↓↓↓
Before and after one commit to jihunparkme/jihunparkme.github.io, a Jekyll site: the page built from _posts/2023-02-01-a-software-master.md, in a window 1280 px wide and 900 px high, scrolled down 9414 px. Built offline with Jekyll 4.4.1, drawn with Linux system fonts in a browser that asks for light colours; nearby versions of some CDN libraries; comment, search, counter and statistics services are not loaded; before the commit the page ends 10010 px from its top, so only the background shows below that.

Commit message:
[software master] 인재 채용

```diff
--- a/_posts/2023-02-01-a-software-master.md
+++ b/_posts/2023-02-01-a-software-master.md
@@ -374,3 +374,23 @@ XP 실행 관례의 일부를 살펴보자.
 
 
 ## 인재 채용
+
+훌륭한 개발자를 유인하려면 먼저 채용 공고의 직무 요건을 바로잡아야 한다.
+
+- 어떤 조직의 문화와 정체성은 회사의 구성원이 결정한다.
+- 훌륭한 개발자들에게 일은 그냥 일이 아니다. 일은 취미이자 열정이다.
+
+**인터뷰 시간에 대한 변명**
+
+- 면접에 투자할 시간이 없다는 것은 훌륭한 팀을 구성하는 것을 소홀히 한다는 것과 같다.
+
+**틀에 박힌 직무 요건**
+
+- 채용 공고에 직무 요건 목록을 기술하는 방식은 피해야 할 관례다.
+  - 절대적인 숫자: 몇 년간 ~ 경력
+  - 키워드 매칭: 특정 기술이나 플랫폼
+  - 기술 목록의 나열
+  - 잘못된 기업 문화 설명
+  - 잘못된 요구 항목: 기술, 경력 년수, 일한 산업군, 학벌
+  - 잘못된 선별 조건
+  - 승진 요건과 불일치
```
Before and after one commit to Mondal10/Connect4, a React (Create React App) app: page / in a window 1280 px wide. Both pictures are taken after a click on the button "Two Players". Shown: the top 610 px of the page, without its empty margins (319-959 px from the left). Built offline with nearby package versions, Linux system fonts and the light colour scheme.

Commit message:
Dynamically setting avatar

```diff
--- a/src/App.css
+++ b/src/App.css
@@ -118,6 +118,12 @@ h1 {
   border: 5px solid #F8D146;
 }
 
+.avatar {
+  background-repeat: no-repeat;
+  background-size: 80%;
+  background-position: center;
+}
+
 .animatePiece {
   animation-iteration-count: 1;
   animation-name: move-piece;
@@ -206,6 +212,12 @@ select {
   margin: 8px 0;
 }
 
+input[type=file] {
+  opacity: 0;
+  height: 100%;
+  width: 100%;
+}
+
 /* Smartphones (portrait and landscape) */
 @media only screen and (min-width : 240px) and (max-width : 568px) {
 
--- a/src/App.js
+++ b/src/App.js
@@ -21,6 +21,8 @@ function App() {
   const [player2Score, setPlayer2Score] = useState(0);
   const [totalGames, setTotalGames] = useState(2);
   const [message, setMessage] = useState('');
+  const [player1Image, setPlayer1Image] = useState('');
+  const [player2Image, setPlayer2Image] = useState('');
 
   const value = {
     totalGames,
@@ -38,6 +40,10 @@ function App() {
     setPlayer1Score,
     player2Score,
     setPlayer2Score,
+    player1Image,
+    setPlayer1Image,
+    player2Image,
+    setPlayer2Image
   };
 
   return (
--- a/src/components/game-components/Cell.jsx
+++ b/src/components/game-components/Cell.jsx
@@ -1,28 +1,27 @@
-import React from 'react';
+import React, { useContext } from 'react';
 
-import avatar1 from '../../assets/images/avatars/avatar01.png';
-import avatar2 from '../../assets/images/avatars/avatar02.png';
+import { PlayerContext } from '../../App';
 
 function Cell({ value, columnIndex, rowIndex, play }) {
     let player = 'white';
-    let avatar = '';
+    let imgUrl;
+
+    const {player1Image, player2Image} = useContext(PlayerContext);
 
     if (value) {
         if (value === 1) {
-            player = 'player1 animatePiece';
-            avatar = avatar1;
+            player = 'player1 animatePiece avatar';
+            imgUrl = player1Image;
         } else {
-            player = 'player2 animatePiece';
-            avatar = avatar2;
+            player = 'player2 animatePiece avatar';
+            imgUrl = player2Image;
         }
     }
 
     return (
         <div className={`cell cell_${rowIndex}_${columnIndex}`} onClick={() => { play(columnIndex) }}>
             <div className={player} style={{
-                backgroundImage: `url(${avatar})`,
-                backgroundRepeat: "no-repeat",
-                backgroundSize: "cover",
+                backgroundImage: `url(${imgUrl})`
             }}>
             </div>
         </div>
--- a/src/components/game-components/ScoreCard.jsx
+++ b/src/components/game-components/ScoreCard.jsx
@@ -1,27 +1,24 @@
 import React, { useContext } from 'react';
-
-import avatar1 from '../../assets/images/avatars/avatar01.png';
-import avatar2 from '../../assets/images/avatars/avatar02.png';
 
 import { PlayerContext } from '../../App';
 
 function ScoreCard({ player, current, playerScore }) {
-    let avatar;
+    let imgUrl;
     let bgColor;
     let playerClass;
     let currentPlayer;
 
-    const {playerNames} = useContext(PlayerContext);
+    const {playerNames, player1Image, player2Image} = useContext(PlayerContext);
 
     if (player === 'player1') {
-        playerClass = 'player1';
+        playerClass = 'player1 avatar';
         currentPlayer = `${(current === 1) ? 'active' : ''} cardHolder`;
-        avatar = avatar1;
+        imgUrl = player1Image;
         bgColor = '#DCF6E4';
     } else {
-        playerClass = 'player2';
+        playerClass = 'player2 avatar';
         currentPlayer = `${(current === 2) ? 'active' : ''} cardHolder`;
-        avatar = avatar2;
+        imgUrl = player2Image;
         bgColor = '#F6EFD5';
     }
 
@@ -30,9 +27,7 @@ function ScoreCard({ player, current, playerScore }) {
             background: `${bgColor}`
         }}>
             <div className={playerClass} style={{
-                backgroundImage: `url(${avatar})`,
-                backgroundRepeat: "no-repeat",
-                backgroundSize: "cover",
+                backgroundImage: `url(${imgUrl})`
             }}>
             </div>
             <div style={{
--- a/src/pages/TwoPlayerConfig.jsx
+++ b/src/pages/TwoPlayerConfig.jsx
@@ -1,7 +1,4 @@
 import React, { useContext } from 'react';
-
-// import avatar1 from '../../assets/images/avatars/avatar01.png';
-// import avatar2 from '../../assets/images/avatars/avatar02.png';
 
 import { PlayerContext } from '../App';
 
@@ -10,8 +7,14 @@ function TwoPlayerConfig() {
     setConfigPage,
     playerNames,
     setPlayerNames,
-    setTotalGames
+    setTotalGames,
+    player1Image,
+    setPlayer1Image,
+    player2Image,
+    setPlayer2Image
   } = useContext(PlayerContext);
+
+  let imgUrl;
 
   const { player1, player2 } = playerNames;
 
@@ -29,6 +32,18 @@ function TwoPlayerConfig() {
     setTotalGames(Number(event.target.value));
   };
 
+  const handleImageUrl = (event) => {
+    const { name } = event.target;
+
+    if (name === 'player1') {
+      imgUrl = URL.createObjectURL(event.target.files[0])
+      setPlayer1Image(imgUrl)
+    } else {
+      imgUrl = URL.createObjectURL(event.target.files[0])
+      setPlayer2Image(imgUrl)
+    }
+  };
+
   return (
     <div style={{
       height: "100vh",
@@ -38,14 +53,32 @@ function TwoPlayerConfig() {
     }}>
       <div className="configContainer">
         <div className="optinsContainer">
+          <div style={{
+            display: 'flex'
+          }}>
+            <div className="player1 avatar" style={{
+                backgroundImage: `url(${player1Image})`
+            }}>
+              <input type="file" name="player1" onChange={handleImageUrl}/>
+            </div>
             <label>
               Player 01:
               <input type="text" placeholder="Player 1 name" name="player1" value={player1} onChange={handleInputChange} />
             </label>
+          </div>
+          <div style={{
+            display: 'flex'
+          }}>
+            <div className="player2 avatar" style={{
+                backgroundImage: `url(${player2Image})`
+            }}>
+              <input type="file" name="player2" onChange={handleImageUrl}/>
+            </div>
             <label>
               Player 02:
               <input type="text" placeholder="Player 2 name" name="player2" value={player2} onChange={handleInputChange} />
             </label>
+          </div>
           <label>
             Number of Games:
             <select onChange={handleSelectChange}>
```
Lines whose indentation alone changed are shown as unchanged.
↑↑↑
## Exercise aim
Bring together each line above where the string "columnIndex" turns up.

## Answer box
 function Cell({ value, columnIndex, rowIndex, play }) {
         <div className={`cell cell_${rowIndex}_${columnIndex}`} onClick={() => { play(columnIndex) }}>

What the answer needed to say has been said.